Dwayne Dopsie holds his accordion in front of an outdoor stage.

Dwayne Dopsie raised Zydeco hell in San Antonio, Texas Saturday at the Arneson River Theater at La Villita.

Like Tsuumi Sound System, Dwayne Dopsie is another artist I saw at International Accordion Festival. The group had an intense energy that got the crowd to their feet. The theater was crowded and the efforts of two police officers to keep a walkway clear turned fruitless when Dopsie and his wickedly talented washboard player Paul Lafleur came into the audience to close out their set with a dance off. Everybody but the police was smiling and enjoyed this little bit of Louisiana hellraising in downtown San Antonio, Texas.

Is writing good for your health? Rachel Grate of Arts.Mic has compiled a collection of science that seems to support this idea.

No matter the quality of your prose, the act of writing itself leads to strong physical and mental health benefits, like long-term improvements in mood, stress levels and depressive symptoms. In a 2005 study on the emotional and physical health benefits of expressive writing, researchers found that just 15 to 20 minutes of writing three to five times over the course of the four-month study was enough to make a difference.

By writing about traumatic, stressful or emotional events, participants were significantly more likely to have fewer illnesses and be less affected by trauma. Participants ultimately spent less time in the hospital, enjoyed lower blood pressure and had better liver functionality than their counterparts.

It turns out writing can make physical wounds heal faster as well. In 2013, New Zealand researchers monitored the recovery of wounds from medically necessary biopsies on 49 healthy adults. The adults wrote about their thoughts and feelings for just 20 minutes, three days in a row, two weeks before the biopsy. Eleven days later, 76% of the group that wrote had fully healed. Fifty-eight percent of the control group had not recovered.
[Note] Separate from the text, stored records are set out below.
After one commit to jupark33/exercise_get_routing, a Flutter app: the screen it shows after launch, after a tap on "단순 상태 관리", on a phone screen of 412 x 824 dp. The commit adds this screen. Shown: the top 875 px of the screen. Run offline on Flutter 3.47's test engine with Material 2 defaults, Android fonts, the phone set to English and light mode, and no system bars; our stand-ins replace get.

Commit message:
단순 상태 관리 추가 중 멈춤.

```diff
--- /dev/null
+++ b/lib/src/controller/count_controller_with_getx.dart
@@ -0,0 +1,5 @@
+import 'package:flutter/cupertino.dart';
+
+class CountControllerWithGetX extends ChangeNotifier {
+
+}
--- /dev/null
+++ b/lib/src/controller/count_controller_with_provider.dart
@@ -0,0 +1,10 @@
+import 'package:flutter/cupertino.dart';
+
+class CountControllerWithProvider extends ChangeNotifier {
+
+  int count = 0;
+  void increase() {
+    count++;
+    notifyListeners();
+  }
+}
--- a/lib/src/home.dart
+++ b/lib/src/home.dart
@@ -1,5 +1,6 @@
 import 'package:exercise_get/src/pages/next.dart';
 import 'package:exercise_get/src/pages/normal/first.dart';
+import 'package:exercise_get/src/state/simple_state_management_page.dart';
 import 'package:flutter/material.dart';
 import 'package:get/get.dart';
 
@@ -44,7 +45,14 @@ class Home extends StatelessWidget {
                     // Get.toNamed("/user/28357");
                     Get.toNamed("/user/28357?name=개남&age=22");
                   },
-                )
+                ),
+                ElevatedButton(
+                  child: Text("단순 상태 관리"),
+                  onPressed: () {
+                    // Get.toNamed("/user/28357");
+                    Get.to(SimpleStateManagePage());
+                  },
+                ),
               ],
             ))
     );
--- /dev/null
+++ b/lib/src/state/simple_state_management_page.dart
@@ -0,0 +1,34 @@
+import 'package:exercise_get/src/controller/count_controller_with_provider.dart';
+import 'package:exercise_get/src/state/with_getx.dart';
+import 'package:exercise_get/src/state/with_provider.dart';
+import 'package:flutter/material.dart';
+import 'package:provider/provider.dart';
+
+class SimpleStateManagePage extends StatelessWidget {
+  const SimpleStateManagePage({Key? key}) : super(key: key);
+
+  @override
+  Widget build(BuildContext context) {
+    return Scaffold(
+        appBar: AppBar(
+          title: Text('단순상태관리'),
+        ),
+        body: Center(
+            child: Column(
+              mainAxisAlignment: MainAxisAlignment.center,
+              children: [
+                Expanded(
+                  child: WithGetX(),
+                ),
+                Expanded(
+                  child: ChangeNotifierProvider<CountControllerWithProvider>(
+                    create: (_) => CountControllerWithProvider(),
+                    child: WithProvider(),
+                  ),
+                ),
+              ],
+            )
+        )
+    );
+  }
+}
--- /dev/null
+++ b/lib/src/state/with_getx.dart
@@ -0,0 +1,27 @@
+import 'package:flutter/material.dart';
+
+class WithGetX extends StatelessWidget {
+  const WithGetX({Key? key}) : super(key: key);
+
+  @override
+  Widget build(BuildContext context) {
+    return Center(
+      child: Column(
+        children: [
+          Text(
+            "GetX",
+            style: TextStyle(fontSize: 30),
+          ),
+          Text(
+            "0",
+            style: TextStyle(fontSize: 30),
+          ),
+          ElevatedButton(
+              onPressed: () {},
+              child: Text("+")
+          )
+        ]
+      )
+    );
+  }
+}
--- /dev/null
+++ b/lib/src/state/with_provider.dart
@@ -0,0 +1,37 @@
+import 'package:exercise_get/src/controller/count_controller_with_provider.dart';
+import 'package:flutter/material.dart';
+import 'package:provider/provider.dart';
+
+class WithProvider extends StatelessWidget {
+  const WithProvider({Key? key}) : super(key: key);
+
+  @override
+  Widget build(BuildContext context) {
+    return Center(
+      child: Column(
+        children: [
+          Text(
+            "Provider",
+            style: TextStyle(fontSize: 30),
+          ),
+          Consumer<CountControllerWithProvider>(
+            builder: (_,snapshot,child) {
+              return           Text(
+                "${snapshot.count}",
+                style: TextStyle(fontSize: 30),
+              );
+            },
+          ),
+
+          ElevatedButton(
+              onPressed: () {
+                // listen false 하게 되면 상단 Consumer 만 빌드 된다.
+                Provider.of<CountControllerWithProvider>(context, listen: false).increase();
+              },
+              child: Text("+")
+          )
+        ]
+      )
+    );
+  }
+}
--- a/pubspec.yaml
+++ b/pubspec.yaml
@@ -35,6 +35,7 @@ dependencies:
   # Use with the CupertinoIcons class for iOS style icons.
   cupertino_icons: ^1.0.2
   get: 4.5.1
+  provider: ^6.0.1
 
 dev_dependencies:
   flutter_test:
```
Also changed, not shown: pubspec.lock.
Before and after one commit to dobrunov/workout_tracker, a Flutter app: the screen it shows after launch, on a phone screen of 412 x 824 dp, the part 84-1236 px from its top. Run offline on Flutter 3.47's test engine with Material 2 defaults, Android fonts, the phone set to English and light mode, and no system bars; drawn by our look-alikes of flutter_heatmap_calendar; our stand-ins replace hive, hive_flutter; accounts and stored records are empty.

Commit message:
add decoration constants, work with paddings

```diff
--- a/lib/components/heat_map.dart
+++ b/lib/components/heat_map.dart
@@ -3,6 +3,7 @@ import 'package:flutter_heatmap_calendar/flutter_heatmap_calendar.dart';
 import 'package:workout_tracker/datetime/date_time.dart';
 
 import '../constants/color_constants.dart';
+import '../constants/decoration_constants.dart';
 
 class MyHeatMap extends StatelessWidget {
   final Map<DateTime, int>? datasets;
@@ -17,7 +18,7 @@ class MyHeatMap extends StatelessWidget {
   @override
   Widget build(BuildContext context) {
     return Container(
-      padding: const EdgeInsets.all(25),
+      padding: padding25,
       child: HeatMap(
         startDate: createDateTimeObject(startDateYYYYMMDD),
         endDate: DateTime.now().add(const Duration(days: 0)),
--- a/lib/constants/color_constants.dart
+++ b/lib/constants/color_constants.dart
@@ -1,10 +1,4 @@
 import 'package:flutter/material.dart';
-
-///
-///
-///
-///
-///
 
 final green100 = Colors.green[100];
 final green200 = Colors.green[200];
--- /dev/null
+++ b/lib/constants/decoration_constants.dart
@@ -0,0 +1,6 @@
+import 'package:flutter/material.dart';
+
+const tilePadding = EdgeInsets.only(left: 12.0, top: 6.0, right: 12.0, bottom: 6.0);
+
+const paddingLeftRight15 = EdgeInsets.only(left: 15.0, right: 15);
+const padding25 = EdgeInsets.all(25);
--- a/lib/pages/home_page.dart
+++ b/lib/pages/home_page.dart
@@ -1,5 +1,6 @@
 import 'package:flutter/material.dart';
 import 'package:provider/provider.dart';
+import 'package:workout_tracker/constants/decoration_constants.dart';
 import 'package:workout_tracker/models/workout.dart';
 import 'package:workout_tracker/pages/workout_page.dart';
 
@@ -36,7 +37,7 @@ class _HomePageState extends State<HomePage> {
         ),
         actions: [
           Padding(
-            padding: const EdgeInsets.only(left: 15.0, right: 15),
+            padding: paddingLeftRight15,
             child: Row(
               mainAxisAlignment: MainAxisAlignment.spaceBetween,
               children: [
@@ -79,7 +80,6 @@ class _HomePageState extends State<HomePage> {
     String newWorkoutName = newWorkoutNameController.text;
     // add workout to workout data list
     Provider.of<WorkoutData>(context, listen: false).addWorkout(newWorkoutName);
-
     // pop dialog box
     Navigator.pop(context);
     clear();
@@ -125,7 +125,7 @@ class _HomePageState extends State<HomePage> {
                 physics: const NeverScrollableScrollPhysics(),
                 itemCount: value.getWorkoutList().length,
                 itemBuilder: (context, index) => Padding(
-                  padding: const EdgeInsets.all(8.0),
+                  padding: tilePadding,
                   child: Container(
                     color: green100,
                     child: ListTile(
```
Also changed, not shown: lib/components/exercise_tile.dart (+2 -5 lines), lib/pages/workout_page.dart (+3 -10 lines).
The study concluded that writing about distressing events helped participants make sense of the events and reduce distress.

Even those who suffer from specific diseases can improve their health through writing. Studies have shown that people with asthma who write have fewer attacks than those who don’t; AIDS patients who write have higher T-cell counts. Cancer patients who write have more optimistic perspectives and improved quality of life.

But does writing about the cancerous corruption in America make us more optimistic about our political prospects, too?

Thanks to Rachel Hurley for this link.

Bonus: Radical Librarians are protecting patrons privacy, via Boing Boing

Housekeeping notes:

  • Please review our About Us page if you need a refresher on site rules, and
  • We encourage you to use our flag system — if you see an abusive comment, user or post, please flag it rather than replying. We review every flag and take the best action available to us.
  • If you have questions or concerns about Firedoglake-specific issues, please limit their discussion to Watercooler posts rather than starting new posts or making off-topic comments in others. But remember,
  • Firedoglake editors and staff are not allowed to comment on any moderation decisions.

The Watercooler is an open conversation. Ask questions, share links and your thoughts.